▸ Exercise goal
Scan the data below and copy each line where "from" occurs.

▸ Input data
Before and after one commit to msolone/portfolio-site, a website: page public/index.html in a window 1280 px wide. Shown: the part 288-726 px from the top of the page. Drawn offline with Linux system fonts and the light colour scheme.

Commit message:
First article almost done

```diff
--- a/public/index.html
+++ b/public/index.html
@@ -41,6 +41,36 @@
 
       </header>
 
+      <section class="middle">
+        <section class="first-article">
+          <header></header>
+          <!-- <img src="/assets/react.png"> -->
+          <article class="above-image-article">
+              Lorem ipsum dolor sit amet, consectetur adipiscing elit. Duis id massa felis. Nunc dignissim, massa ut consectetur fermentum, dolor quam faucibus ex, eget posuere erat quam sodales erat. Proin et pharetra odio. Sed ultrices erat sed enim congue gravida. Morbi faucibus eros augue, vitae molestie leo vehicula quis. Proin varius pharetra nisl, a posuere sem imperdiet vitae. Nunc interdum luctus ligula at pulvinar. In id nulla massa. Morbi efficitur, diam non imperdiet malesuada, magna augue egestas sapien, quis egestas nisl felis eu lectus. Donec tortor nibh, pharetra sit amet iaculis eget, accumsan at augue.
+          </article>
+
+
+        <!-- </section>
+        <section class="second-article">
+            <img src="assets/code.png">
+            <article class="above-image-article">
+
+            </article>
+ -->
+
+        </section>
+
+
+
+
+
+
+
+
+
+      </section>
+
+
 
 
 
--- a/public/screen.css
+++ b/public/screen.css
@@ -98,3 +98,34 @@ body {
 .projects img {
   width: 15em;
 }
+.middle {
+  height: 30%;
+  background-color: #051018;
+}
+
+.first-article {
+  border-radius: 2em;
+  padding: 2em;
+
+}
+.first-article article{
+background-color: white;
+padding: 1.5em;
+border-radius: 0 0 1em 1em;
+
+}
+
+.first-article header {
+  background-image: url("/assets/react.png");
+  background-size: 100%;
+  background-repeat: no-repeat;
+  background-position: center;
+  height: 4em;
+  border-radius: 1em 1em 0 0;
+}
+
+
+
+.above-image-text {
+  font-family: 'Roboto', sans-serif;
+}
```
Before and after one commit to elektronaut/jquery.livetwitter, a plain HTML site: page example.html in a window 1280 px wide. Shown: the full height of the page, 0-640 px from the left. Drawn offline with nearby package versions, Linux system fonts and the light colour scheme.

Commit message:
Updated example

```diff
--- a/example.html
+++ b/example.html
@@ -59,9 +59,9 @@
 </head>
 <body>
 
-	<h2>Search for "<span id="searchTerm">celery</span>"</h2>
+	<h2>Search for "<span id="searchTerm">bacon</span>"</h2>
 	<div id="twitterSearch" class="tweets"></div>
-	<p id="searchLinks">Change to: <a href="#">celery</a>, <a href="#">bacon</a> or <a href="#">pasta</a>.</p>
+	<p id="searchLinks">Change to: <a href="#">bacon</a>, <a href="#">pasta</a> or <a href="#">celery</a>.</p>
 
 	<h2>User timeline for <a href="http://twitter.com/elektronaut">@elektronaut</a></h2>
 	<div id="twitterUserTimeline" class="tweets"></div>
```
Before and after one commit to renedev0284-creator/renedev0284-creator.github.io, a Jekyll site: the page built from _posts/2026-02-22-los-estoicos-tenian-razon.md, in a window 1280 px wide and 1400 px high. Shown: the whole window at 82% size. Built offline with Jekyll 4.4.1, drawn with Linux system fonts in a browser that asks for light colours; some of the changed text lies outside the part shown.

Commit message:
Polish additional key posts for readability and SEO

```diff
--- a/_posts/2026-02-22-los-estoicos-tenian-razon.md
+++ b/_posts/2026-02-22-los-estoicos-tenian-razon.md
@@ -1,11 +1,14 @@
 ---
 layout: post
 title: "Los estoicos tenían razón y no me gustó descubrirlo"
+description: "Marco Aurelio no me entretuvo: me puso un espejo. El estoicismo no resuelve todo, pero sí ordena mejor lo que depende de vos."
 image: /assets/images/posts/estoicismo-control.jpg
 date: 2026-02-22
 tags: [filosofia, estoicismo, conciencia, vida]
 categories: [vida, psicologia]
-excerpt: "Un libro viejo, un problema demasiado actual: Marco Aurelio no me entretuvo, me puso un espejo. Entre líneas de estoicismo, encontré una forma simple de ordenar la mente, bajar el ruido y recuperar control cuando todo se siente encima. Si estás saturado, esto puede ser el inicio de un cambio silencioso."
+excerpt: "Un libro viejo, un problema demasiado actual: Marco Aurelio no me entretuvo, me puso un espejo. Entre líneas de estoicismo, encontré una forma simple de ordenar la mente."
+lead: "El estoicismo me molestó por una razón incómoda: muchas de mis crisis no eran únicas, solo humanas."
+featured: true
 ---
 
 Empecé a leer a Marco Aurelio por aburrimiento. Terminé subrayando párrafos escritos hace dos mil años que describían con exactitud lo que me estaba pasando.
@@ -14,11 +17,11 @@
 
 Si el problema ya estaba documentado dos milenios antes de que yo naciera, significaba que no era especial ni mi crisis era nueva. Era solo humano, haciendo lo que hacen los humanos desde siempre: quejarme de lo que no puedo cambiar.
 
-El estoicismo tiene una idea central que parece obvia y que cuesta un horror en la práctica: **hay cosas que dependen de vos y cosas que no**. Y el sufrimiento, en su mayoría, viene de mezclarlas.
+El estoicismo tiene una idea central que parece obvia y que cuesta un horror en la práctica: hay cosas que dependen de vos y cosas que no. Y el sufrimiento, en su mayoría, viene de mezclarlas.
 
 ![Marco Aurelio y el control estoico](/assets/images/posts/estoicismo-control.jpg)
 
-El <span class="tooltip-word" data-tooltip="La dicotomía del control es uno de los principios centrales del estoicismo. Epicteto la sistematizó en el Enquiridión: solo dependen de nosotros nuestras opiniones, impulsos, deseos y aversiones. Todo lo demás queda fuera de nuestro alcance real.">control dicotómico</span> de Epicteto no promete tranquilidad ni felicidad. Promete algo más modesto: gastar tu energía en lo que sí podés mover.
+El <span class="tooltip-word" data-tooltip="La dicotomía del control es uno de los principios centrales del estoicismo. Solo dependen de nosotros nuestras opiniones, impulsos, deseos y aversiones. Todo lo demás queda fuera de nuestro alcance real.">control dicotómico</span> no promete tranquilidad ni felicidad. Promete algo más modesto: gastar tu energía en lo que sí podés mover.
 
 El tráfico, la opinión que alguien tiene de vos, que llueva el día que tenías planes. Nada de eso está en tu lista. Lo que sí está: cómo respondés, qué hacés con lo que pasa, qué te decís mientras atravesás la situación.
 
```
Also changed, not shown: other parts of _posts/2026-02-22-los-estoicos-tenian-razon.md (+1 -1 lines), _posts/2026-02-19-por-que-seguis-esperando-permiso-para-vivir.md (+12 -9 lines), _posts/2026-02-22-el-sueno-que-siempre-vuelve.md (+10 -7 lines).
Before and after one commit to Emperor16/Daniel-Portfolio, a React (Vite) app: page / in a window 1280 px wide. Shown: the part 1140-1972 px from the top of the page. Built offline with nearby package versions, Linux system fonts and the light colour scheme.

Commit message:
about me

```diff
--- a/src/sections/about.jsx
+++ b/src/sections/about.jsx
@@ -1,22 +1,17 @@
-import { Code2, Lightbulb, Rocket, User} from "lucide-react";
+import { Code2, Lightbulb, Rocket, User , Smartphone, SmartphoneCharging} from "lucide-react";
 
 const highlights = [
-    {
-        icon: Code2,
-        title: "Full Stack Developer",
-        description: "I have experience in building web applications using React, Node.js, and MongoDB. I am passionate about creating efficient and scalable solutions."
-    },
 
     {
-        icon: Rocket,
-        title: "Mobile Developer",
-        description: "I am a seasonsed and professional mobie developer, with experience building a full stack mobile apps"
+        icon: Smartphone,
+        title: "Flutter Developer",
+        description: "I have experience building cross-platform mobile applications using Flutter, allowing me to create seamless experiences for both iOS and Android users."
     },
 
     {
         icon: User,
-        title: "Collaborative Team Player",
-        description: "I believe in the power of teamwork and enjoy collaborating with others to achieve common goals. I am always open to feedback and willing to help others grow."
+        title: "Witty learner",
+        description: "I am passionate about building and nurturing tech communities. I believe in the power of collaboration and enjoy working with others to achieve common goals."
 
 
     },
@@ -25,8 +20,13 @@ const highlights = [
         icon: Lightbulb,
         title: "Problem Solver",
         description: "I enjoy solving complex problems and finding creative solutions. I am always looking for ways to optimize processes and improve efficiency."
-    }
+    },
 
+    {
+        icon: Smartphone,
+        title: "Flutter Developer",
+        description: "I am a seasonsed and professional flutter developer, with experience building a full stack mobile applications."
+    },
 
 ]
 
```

▸ Response area
Before and after one commit to msolone/portfolio-site, a website: page public/index.html in a window 1280 px wide. Shown: the part 288-726 px from the top of the page. Drawn offline with Linux system fonts and the light colour scheme.
Before and after one commit to elektronaut/jquery.livetwitter, a plain HTML site: page example.html in a window 1280 px wide. Shown: the full height of the page, 0-640 px from the left. Drawn offline with nearby package versions, Linux system fonts and the light colour scheme.
Before and after one commit to renedev0284-creator/renedev0284-creator.github.io, a Jekyll site: the page built from _posts/2026-02-22-los-estoicos-tenian-razon.md, in a window 1280 px wide and 1400 px high. Shown: the whole window at 82% size. Built offline with Jekyll 4.4.1, drawn with Linux system fonts in a browser that asks for light colours; some of the changed text lies outside the part shown.
Before and after one commit to Emperor16/Daniel-Portfolio, a React (Vite) app: page / in a window 1280 px wide. Shown: the part 1140-1972 px from the top of the page. Built offline with nearby package versions, Linux system fonts and the light colour scheme.
-import { Code2, Lightbulb, Rocket, User} from "lucide-react";
+import { Code2, Lightbulb, Rocket, User , Smartphone, SmartphoneCharging} from "lucide-react";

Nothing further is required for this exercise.